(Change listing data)
..........

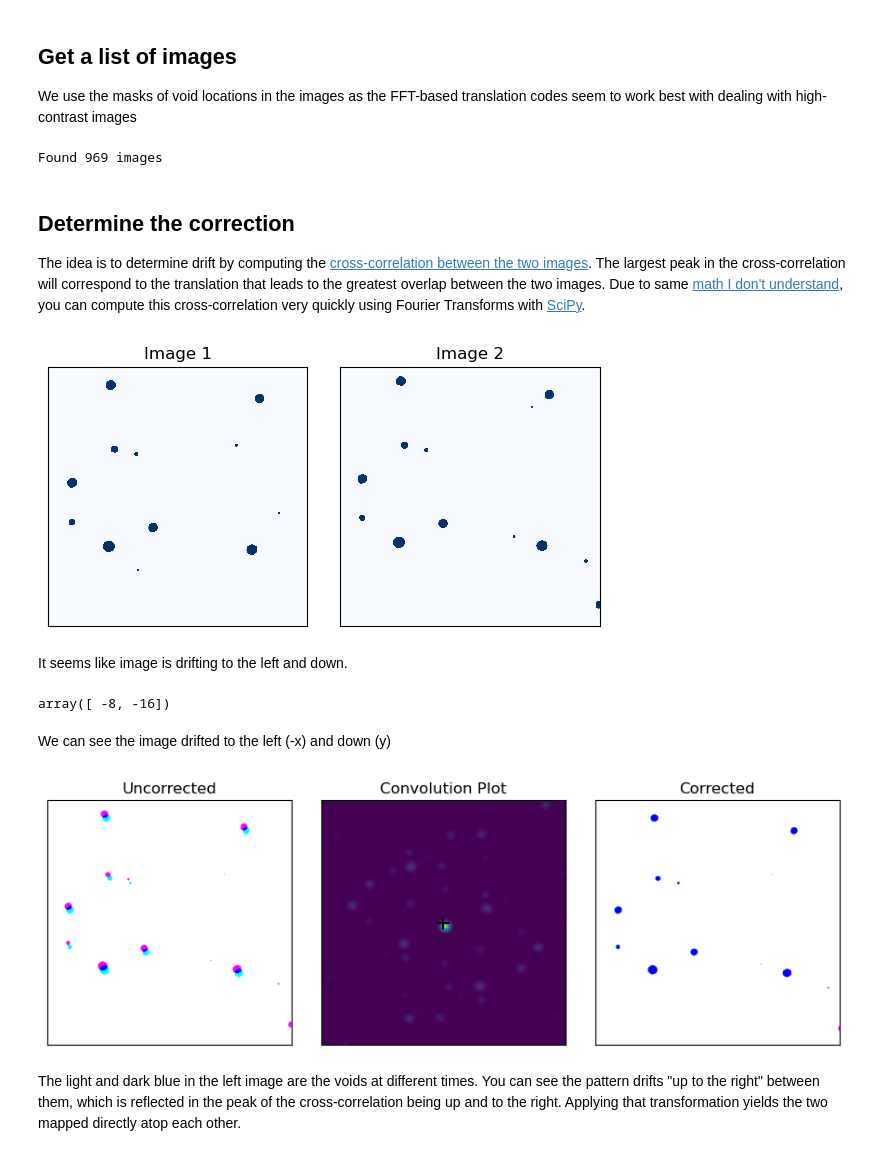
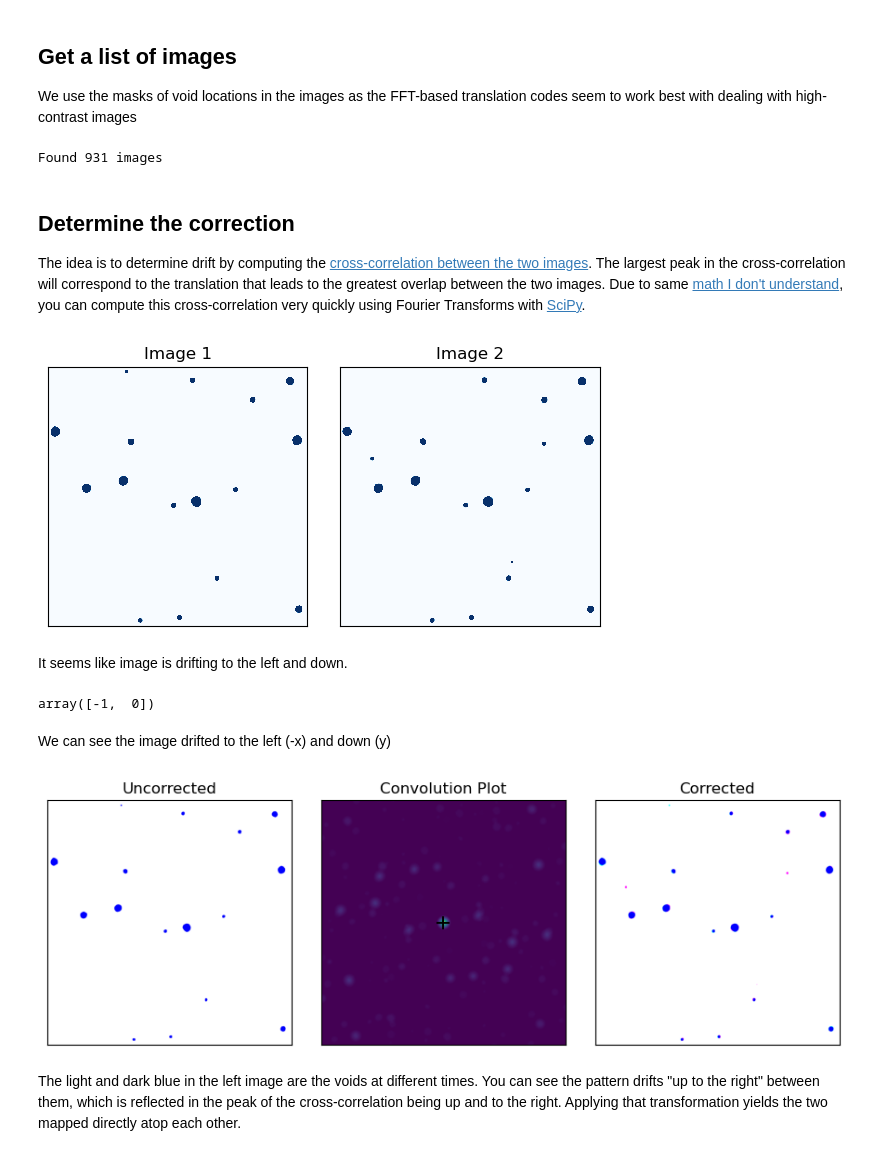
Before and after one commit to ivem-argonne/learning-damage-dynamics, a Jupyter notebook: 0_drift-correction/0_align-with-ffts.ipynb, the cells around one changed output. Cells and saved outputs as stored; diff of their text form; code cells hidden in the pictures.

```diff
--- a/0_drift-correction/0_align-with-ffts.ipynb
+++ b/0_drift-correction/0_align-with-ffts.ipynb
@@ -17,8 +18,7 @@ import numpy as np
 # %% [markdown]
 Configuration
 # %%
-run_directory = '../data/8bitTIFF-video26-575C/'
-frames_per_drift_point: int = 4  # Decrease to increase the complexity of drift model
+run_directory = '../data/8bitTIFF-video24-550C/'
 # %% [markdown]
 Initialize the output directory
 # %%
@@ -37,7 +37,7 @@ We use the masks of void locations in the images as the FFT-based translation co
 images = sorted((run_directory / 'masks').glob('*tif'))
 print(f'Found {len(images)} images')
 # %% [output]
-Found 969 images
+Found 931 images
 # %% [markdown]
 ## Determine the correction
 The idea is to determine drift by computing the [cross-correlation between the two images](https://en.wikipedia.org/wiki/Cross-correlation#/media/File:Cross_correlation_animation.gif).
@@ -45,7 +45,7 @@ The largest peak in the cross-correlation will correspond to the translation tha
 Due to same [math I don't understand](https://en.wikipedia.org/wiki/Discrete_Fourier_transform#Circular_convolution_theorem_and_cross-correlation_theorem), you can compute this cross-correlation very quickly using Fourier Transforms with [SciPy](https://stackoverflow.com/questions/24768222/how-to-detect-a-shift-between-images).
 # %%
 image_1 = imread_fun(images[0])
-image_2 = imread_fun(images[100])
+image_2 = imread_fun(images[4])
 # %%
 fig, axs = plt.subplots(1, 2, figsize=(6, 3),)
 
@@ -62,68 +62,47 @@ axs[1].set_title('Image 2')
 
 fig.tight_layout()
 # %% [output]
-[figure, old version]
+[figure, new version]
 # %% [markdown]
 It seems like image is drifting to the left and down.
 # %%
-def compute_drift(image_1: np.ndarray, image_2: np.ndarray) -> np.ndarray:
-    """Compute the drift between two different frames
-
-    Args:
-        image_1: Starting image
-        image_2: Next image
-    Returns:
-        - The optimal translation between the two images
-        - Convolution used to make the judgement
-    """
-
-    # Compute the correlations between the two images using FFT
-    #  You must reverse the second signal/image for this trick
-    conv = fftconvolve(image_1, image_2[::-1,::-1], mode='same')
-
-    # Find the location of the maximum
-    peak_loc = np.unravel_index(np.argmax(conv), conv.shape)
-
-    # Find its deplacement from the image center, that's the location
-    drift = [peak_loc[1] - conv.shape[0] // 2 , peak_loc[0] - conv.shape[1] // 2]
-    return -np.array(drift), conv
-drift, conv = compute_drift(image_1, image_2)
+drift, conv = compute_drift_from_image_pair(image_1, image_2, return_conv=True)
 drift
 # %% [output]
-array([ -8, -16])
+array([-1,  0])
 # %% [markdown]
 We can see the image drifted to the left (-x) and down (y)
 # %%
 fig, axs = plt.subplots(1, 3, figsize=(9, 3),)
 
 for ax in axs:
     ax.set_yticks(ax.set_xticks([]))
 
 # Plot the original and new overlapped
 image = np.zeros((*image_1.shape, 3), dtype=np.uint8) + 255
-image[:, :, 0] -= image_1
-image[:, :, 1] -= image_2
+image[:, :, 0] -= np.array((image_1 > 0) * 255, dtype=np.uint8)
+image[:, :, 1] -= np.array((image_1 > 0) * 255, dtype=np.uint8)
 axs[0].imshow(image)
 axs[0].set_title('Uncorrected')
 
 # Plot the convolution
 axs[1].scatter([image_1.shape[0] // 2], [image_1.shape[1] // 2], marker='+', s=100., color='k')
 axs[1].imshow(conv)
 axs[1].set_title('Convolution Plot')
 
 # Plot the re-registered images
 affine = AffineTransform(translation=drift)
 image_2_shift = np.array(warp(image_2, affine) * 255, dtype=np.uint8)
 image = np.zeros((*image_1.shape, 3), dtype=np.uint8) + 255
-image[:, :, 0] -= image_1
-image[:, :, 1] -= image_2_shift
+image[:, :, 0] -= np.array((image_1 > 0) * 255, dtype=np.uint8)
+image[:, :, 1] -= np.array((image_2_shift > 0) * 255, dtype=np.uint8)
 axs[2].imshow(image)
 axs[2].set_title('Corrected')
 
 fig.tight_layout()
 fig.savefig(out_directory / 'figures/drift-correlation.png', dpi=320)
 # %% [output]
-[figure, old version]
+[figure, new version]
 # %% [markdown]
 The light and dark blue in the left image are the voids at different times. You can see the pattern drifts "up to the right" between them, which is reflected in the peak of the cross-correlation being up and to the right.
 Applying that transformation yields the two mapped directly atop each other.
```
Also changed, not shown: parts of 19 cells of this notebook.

..........

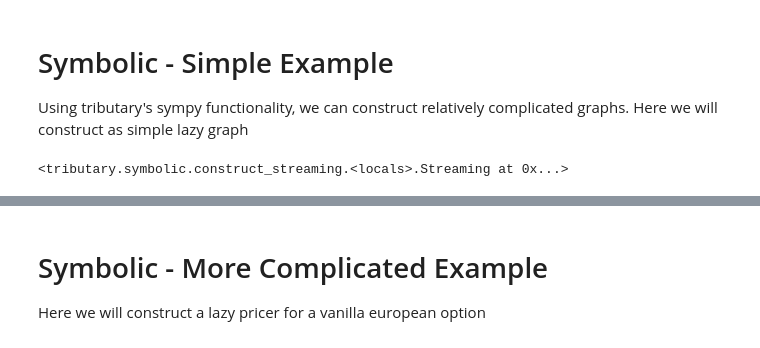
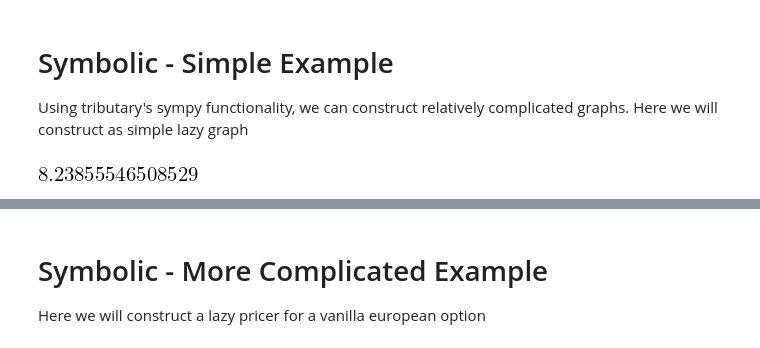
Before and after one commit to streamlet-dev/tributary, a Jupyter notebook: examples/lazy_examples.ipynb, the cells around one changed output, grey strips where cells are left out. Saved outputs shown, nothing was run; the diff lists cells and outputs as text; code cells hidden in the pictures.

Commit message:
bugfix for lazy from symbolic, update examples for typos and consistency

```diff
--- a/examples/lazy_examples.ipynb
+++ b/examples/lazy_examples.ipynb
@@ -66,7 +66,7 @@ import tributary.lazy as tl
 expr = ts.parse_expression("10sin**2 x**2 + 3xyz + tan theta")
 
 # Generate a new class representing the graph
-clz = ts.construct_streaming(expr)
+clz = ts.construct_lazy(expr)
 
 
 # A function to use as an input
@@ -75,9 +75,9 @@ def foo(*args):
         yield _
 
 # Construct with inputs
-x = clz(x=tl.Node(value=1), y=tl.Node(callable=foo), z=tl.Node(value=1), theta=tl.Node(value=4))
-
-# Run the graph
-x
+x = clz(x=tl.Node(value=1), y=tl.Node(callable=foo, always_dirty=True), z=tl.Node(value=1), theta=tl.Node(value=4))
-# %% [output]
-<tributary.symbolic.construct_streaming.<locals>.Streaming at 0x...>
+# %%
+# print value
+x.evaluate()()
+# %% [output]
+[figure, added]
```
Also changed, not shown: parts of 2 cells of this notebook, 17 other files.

..........

• **TRY IT**
Search the records for the string "correction" and report each line that has it.

• **RESULT OF THE TASK**
Before and after one commit to ivem-argonne/learning-damage-dynamics, a Jupyter notebook: 0_drift-correction/0_align-with-ffts.ipynb, the cells around one changed output. Cells and saved outputs as stored; diff of their text form; code cells hidden in the pictures.
--- a/0_drift-correction/0_align-with-ffts.ipynb
+++ b/0_drift-correction/0_align-with-ffts.ipynb
 ## Determine the correction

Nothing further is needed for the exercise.